Marking a world first, social giant Facebook has agreed to turn over data of French users who are suspected of hate speech on the popular platform. Cédric O, state secretary for the digital economy of France, who has been influential in shaping French President Emmanuel Macron’s perspective on Big Tech, made the announcement yesterday. The Facebook decision follows a number of successive meetings between President Macron and Facebook CEO Mark Zuckerberg. It has been reported that Macron is actively interested in regulating hate speech worldwide and taking control of false information online. Continue reading Facebook Agrees to Hand Over User Data to French Judges

Tech Companies Have Long Prepared for Antitrust Scrutiny

Apple, Facebook and Google have been preparing for announcements from the Department of Justice (DOJ) and the Federal Trade Commission (FTC) that leading U.S. tech companies were going to be closely scrutinized for evidence of antitrust behavior. The news has sent shares roller-coasting but the three companies’ lawyers are, said sources, taking a “wait-and-see” approach. While Apple has been battling antitrust battles for years and Google has already faced antitrust investigations in the U.S. and Europe, some experts believe Facebook is not as prepared for the coming scrutiny. Continue reading Tech Companies Have Long Prepared for Antitrust Scrutiny

Facebook Unveils Tools to Prevent the Spread of Fake News

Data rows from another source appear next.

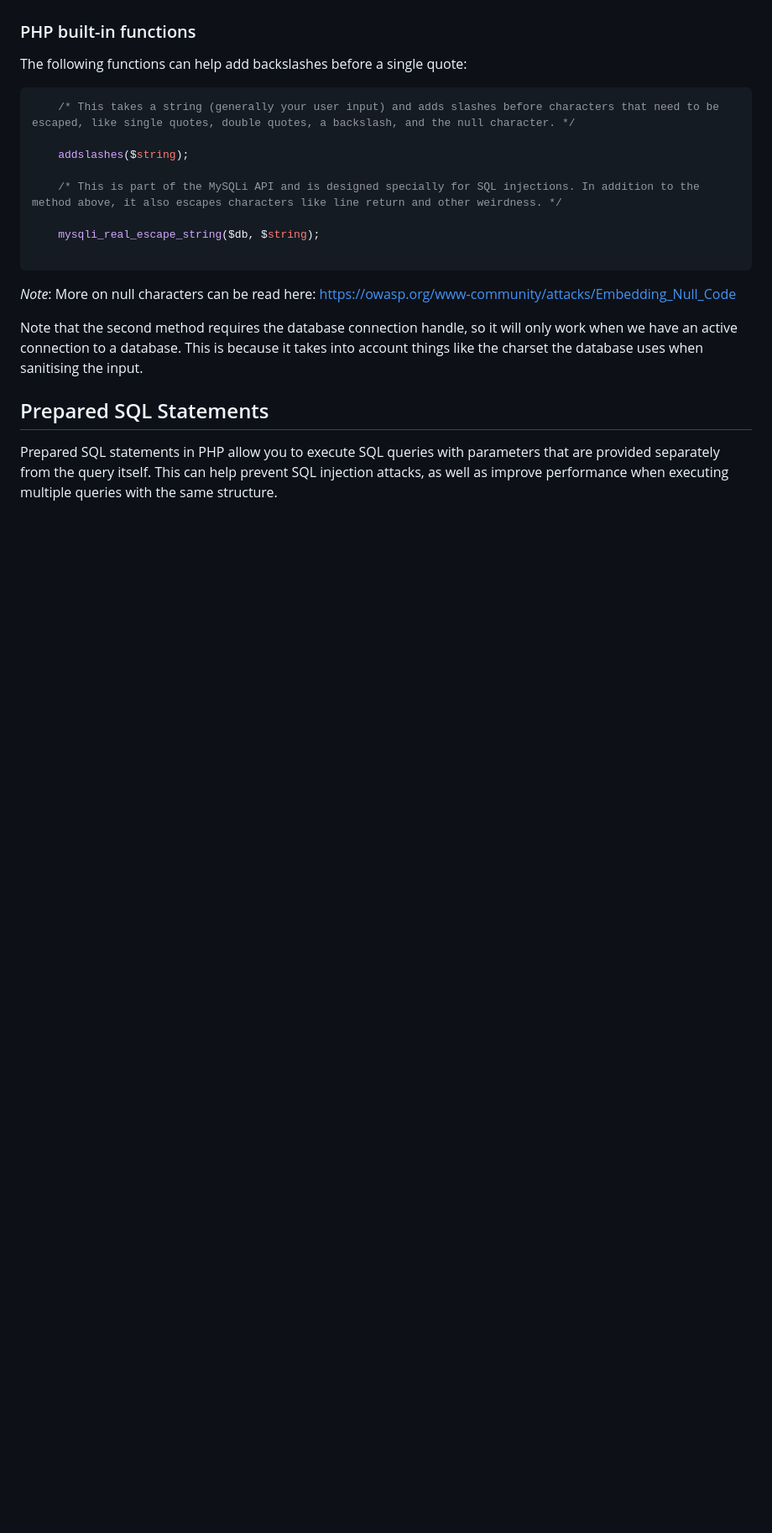
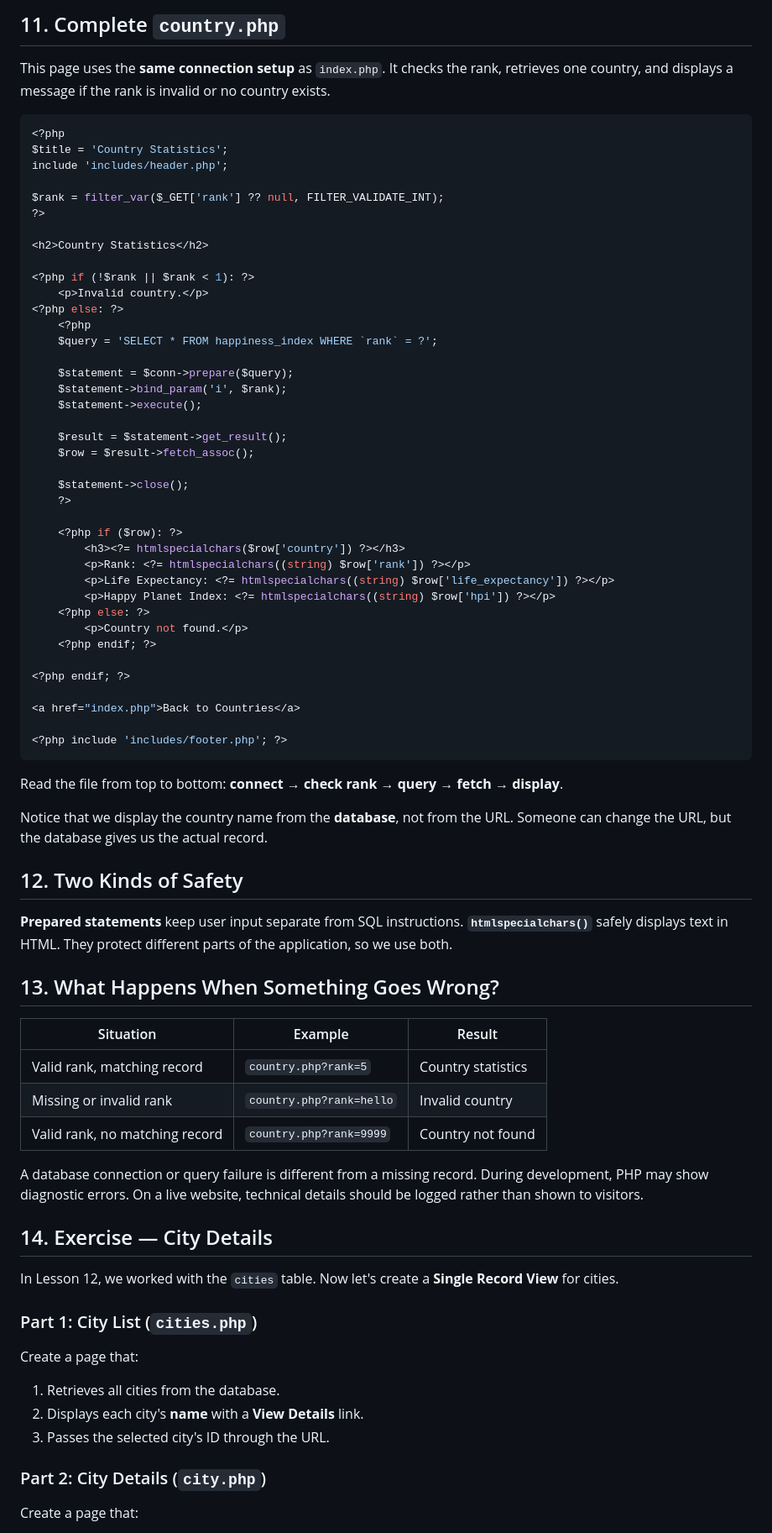
Before and after one commit to Rafat-Bin/DMIT2025-Student-Workbook, a Markdown page: module-3/13-single-record-view/README.md, the part around one of its changes. Shown at 84% size. Drawn GitHub-style; blank space fills up the shorter version.

````diff
--- a/module-3/13-single-record-view/README.md
+++ b/module-3/13-single-record-view/README.md
@@ -54,26 +223,81 @@ By adding the escape character, SQL no longer things the single quote is part of
+## 11. Complete `country.php`
+
+This page uses the **same connection setup** as `index.php`. It checks the rank, retrieves one country, and displays a message if the rank is invalid or no country exists.
+
+```php
+<?php
+$title = 'Country Statistics';
+include 'includes/header.php';
+
+$rank = filter_var($_GET['rank'] ?? null, FILTER_VALIDATE_INT);
+?>
+
+<h2>Country Statistics</h2>
+
+<?php if (!$rank || $rank < 1): ?>
+    <p>Invalid country.</p>
+<?php else: ?>
+    <?php
+    $query = 'SELECT * FROM happiness_index WHERE `rank` = ?';
+
+    $statement = $conn->prepare($query);
+    $statement->bind_param('i', $rank);
+    $statement->execute();
+
+    $result = $statement->get_result();
+    $row = $result->fetch_assoc();
+
+    $statement->close();
+    ?>
+
+    <?php if ($row): ?>
+        <h3><?= htmlspecialchars($row['country']) ?></h3>
+        <p>Rank: <?= htmlspecialchars((string) $row['rank']) ?></p>
+        <p>Life Expectancy: <?= htmlspecialchars((string) $row['life_expectancy']) ?></p>
+        <p>Happy Planet Index: <?= htmlspecialchars((string) $row['hpi']) ?></p>
+    <?php else: ?>
+        <p>Country not found.</p>
+    <?php endif; ?>
+
+<?php endif; ?>
+
+<a href="index.php">Back to Countries</a>
+
+<?php include 'includes/footer.php'; ?>
+```
+
+Read the file from top to bottom: **connect → check rank → query → fetch → display**.
+
+Notice that we display the country name from the **database**, not from the URL. Someone can change the URL, but the database gives us the actual record.
 
 
-### PHP built-in functions
+## 12. Two Kinds of Safety
 
-The following functions can help add backslashes before a single quote:
+**Prepared statements** keep user input separate from SQL instructions. **`htmlspecialchars()`** safely displays text in HTML. They protect different parts of the application, so we use both.
 
-```PHP
-	/* This takes a string (generally your user input) and adds slashes before characters that need to be escaped, like single quotes, double quotes, a backslash, and the null character. */
+## 13. What Happens When Something Goes Wrong?
 
-	addslashes($string);
+| Situation | Example | Result |
+|---|---|---|
+| Valid rank, matching record | `country.php?rank=5` | Country statistics |
+| Missing or invalid rank | `country.php?rank=hello` | Invalid country |
+| Valid rank, no matching record | `country.php?rank=9999` | Country not found |
 
-	/* This is part of the MySQLi API and is designed specially for SQL injections. In addition to the method above, it also escapes characters like line return and other weirdness. */
+A database connection or query failure is different from a missing record. During development, PHP may show diagnostic errors. On a live website, technical details should be logged rather than shown to visitors.
 
-	mysqli_real_escape_string($db, $string);
+## 14. Exercise — City Details
 
-```
+In Lesson 12, we worked with the `cities` table. Now let's create a **Single Record View** for cities.
 
-*Note*: More on null characters can be read here: https://owasp.org/www-community/attacks/Embedding_Null_Code
+### Part 1: City List (`cities.php`)
 
-Note that the second method requires the database connection handle, so it will only work when we have an active connection to a database. This is because it takes into account things like the charset the database uses when sanitising the input.
+Create a page that:
 
+1. Retrieves all cities from the database.
+2. Displays each city's **name** with a **View Details** link.
+3. Passes the selected city's ID through the URL.
 
-## Prepared SQL Statements
+### Part 2: City Details (`city.php`)
 
-Prepared SQL statements in PHP allow you to execute SQL queries with parameters that are provided separately from the query itself. This can help prevent SQL injection attacks, as well as improve performance when executing multiple queries with the same structure.
+Create a page that:
 
````
Also changed, not shown: other parts of module-3/13-single-record-view/README.md (+207 -87 lines).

Facebook is unveiling new tools to prevent the spread of fake news and misinformation, including making more information available about political ads on its platform. The tools will first debut in India next month and then to the European Union in March. Facebook is also tweaking its moderation, announcing plans for an outside group or board to review its content decisions, giving it authority to reverse internal content decisions. The board will be comprised of 40 members worldwide chosen by Facebook. Continue reading Facebook Unveils Tools to Prevent the Spread of Fake News

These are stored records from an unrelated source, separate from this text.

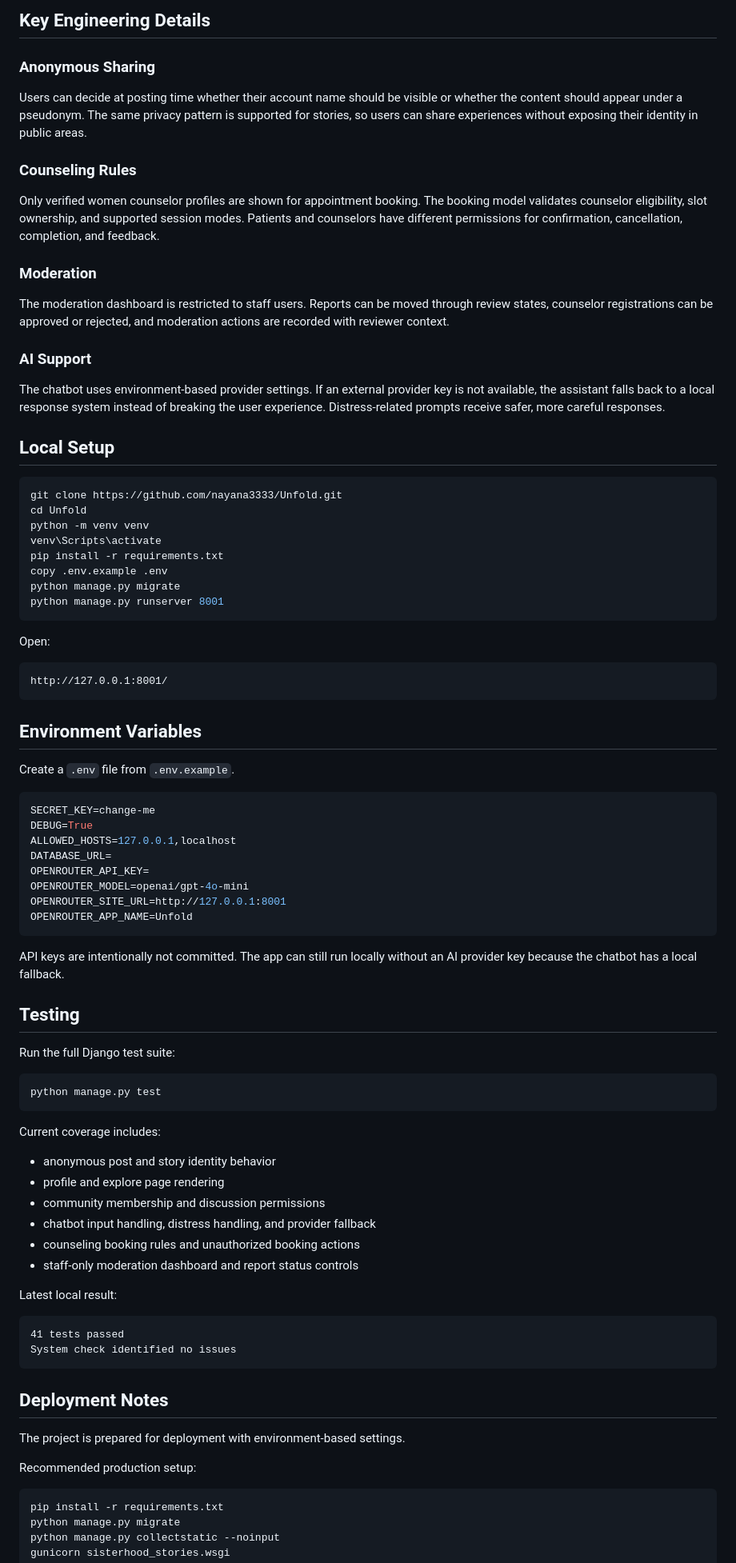
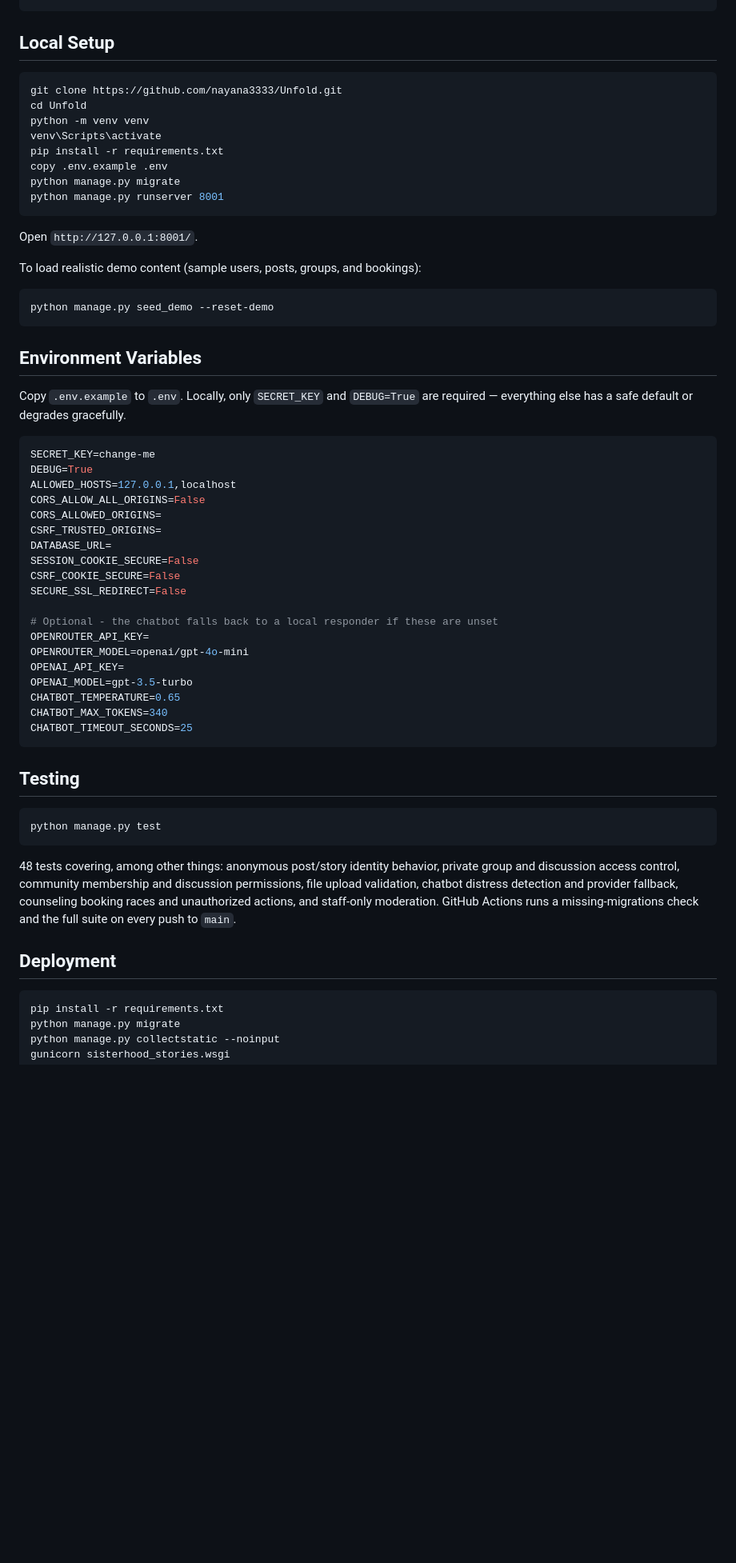
Before and after one commit to nayana3333/Unfold, a Markdown page: README.md, the part around one of its changes. Shown at 80% size. Rendered like a GitHub page; blank space fills up the shorter version.

````diff
--- a/README.md
+++ b/README.md
@@ -83,22 +80,4 @@ Unfold
 ```
-
-## Key Engineering Details
-
-### Anonymous Sharing
-
-Users can decide at posting time whether their account name should be visible or whether the content should appear under a pseudonym. The same privacy pattern is supported for stories, so users can share experiences without exposing their identity in public areas.
-
-### Counseling Rules
-
-Only verified women counselor profiles are shown for appointment booking. The booking model validates counselor eligibility, slot ownership, and supported session modes. Patients and counselors have different permissions for confirmation, cancellation, completion, and feedback.
-
-### Moderation
-
-The moderation dashboard is restricted to staff users. Reports can be moved through review states, counselor registrations can be approved or rejected, and moderation actions are recorded with reviewer context.
-
-### AI Support
-
-The chatbot uses environment-based provider settings. If an external provider key is not available, the assistant falls back to a local response system instead of breaking the user experience. Distress-related prompts receive safer, more careful responses.
 
 ## Local Setup
 
@@ -113,58 +92,49 @@ python manage.py migrate
 python manage.py runserver 8001
 ```
 
-Open:
+Open `http://127.0.0.1:8001/`.
 
-```text
-http://127.0.0.1:8001/
+To load realistic demo content (sample users, posts, groups, and bookings):
+
+```bash
+python manage.py seed_demo --reset-demo
 ```
 
 ## Environment Variables
 
-Create a `.env` file from `.env.example`.
+Copy `.env.example` to `.env`. Locally, only `SECRET_KEY` and `DEBUG=True` are required — everything else has a safe default or degrades gracefully.
 
 ```env
 SECRET_KEY=change-me
 DEBUG=True
 ALLOWED_HOSTS=127.0.0.1,localhost
+CORS_ALLOW_ALL_ORIGINS=False
+CORS_ALLOWED_ORIGINS=
+CSRF_TRUSTED_ORIGINS=
 DATABASE_URL=
+SESSION_COOKIE_SECURE=False
+CSRF_COOKIE_SECURE=False
+SECURE_SSL_REDIRECT=False
+
+# Optional - the chatbot falls back to a local responder if these are unset
 OPENROUTER_API_KEY=
 OPENROUTER_MODEL=openai/gpt-4o-mini
-OPENROUTER_SITE_URL=http://127.0.0.1:8001
-OPENROUTER_APP_NAME=Unfold
+OPENAI_API_KEY=
+OPENAI_MODEL=gpt-3.5-turbo
+CHATBOT_TEMPERATURE=0.65
+CHATBOT_MAX_TOKENS=340
+CHATBOT_TIMEOUT_SECONDS=25
 ```
 
-API keys are intentionally not committed. The app can still run locally without an AI provider key because the chatbot has a local fallback.
-
 ## Testing
-
-Run the full Django test suite:
 
 ```bash
 python manage.py test
 ```
 
-Current coverage includes:
+48 tests covering, among other things: anonymous post/story identity behavior, private group and discussion access control, community membership and discussion permissions, file upload validation, chatbot distress detection and provider fallback, counseling booking races and unauthorized actions, and staff-only moderation. GitHub Actions runs a missing-migrations check and the full suite on every push to `main`.
 
-- anonymous post and story identity behavior
-- profile and explore page rendering
-- community membership and discussion permissions
-- chatbot input handling, distress handling, and provider fallback
-- counseling booking rules and unauthorized booking actions
-- staff-only moderation dashboard and report status controls
-
-Latest local result:
-
-```text
-41 tests passed
-System check identified no issues
-```
-
-## Deployment Notes
-
-The project is prepared for deployment with environment-based settings.
-
-Recommended production setup:
+## Deployment
 
 ```bash
 pip install -r requirements.txt
````
Also changed, not shown: other parts of README.md (+64 -69 lines).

Tim Berners-Lee Publishes Magna Carta for a Better Internet

At Web Summit 2018 in Lisbon this week, Tim Berners-Lee, the inventor of the World Wide Web, unveiled his “Contract for the Web,” which outlines central principles to protect users from abuse, discrimination, political manipulation and other ills. More than 50 organizations have signed the contract, which was published on Berners-Lee’s World Wide Web Foundation site. The full contract will be published in May 2019, when it is deemed that half the world’s population will be able to access the web. Berners-Lee also published a call-to-action. Continue reading Tim Berners-Lee Publishes Magna Carta for a Better Internet

Murdoch Urged to Drop BSkyB Deal, Hacking Scandal Widens

  • UK Deputy Prime Minister Nick Clegg publicly urged News Corp. to drop its bid to acquire BSkyB, Britain’s largest satellite TV provider.
  • The announcement was delivered in the wake of the News of the World phone-hacking scandal, which continues this week with allegations involving additional News Corp. publications, possible classified information regarding the royal family, bribery of police and other illegal methods to obtain information.
  • Murdoch’s decision to shut down News of the World apparently has not muted the public outcry.
  • A group of disgruntled News Corp. shareholders has reportedly filed a lawsuit alleging nepotism and accusing the company of governance failures.
  • BSkyB’s stock posted a 5.5 percent drop on the news.